The NCSC Center for Jury Studies has conducted extensive research on the impact of various trial innovations on juror comprehension, performance, and satisfaction as well as providing education and information to various judicial and bar organizations on this topic.

Can Explicit Instructions Reduce Expressions of Implicit Bias? (NCSC 2014)

Project Hung JuryImplicit Bias and the American Juror (2015)

Project Hung Jury

First, Do No Harm: On Addressing the Problem of Implicit Bias in Juror Decision Making (2013)

A Profile of Hung Juries (2003)

Project Hung JuryThe Hung Jury: the American Jury’s Insights and Contemporary Understanding (2003)

Study hung juriesA Jury of One: Opinion Formation, Conformity, and Dissent on Juries (2008)

Project NullificationNullification at Work? A Glimpse from the NCSC Study of Hung Juries (2003)

Judge-Jury Agreement in Criminal Cases: A Partial Replication of Kalven & Zeisel’s The American Jury (2004)

Testing the Effects of Selected Jury Trial Innovations on Juror Comprehension of Contested mtDNA Evidence (2004)

Permitting Jury Discussions During Trial: Impact of the Arizona Reform (2000)

Timing of Opinion Formation by Jurors in Civil Cases: An Empirical Examination (2000)

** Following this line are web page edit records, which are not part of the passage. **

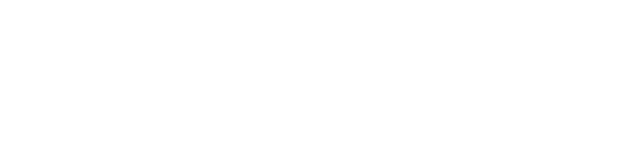
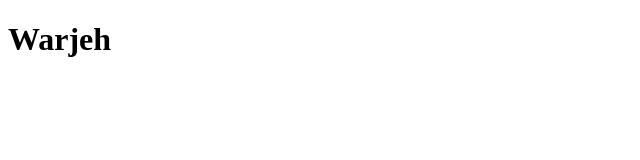
Before and after one commit to warjeh/warjeh.github.io, a plain HTML site: page docs/index.html in a window 1280 px wide. Shown: the whole page, without its empty margins (0-640 px from the left). Drawn offline with Linux system fonts and the light colour scheme.

Commit message:
added init index.html

```diff
--- a/docs/index.html
+++ b/docs/index.html
@@ -9,6 +9,7 @@
 </head>
 
 <body>
+  <h1>Warjeh</h1>
 
 </body>
 
```
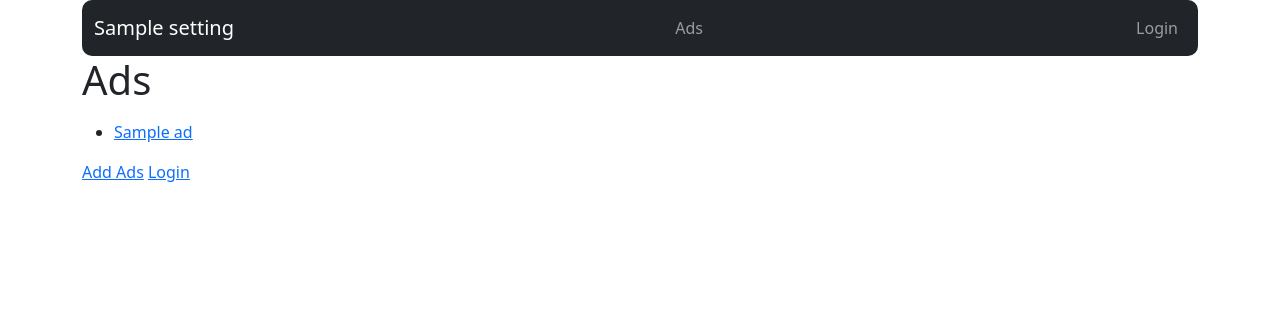
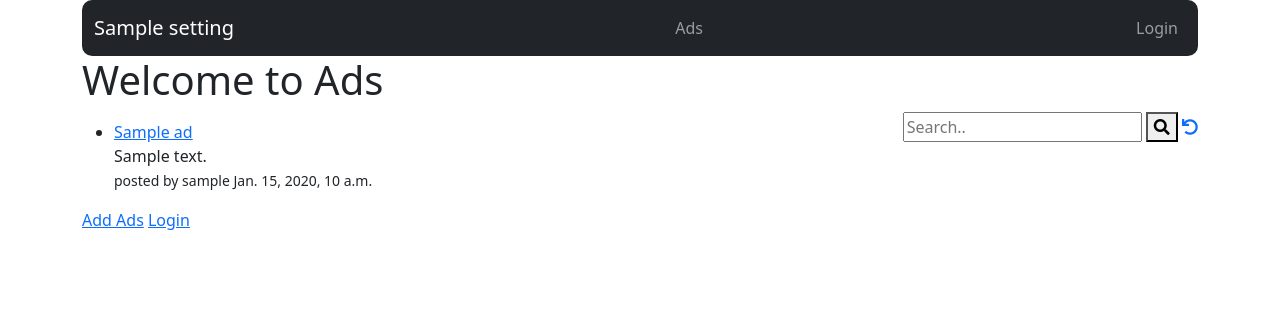
Before and after one commit to Bijay4444/django_projects, a Django app: template mysite/ads/templates/ads/ad_list.html in a window 1280 px wide. Shown: the top 316 px of the page. Run offline with Django 5.2, Linux system fonts and the light colour scheme; the template is opened without the code that fills it: most values are stand-ins (such as "Sample title", 1, 10 or a date in 2020); some libraries are stand-ins or nearby versions.

Commit message:
added:search

```diff
--- a/mysite/ads/forms.py
+++ b/mysite/ads/forms.py
@@ -11,7 +11,7 @@ class CreateForm(forms.ModelForm):
 
     class Meta:
         model = Ad
-        fields= ['title', 'text', 'price', 'picture']
+        fields= ['title', 'text', 'price','tags', 'picture']
 
     #validation for size
     def clean(self):
@@ -36,6 +36,7 @@ class CreateForm(forms.ModelForm):
 
         if commit:
             instance.save()
+            self.save_m2m()
 
         return instance
 
--- a/mysite/ads/models.py
+++ b/mysite/ads/models.py
@@ -1,6 +1,7 @@
 from django.db import models
 from django.core.validators import MinLengthValidator
 from django.conf import settings
+from taggit.managers import TaggableManager
 
 # Create your models here.
 class Ad(models.Model):
@@ -10,6 +11,7 @@ class Ad(models.Model):
         )
     price = models.DecimalField(max_digits=7, decimal_places=2, null=True)
     text = models.TextField()
+    tags = TaggableManager()
     owner = models.ForeignKey(settings.AUTH_USER_MODEL, on_delete=models.CASCADE)
     favourites= models.ManyToManyField(settings.AUTH_USER_MODEL, through='fav', related_name='favourite_ads')
     picture = models.BinaryField(null=True, blank=True, editable=True)
--- a/mysite/ads/templates/ads/ad_list.html
+++ b/mysite/ads/templates/ads/ad_list.html
@@ -1,6 +1,17 @@
 {% extends "base_menu.html" %}
 {% block content %}
-<h1>Ads</h1>
+<h1>Welcome to Ads</h1>
+
+<div style="float:right">
+<form>
+  <input type="text" placeholder="Search.." name="search"
+  {% if search %} value="{{ search }}" {% endif %}
+  >
+  <button type="submit"><i class="fa fa-search"></i></button>
+<a href="{% url 'myads:all' %}"><i class="fa fa-undo"></i></a>
+</form>
+</div>
+
 <p>
     {%if ad_list %}
     <ul>
@@ -33,6 +44,23 @@
                 </span>
                 </a>
             {% endif %}
+
+
+            <!--added text discription-->
+            <div style="left:10px">
+            {% if ads.text|length < 100 %}
+                {{ ads.text }}
+            {% else %}
+                {{ ads.text|slice:"0:99" }}
+                <a href="{% url 'myads:ad_detail'  ads.id %}">...</a>
+            {% endif %}
+            </div>
+            <small>
+            {% if ads.owner.username %}
+                posted by {{ ads.owner.username }}
+            {% endif %}
+            {{ ads.natural_updated }}
+            </small>
         </li>
         {% endfor %}
     </ul>
```
Also changed, not shown: mysite/ads/templates/ads/ad_detail.html (+2 -8 lines), mysite/ads/views.py (+12 -1 lines), mysite/ads/migrations/0005_ad_tags.py (added).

Speaking Rights: An Evaluation of Arizona’s Rule Permitting Juror Discussions (2002)

The Arizona Jury Reform Permitting Civil Jury Trial Discussions: The Views of Trial Participants, Judges, and Jurors (1999)

How Much in the BalanceHow Much Justice Hangs in the Balance? (1999)

On Second Guessing Jury Verdicts (2007)

Why do Juries Hang?

Are Hung Juries a Problem? (NCSC 2002)

Juror First Votes in Criminal Trials (2004)



Jury News

Addressing the Conundrum of Implicit Bias in Juror Decision Making (2017)

Are Body-Worn Cameras the New CSI Effect? (2015)

Hung Juries: Are They a Problem? (2002)

Helping Jurors Deliberate (1998)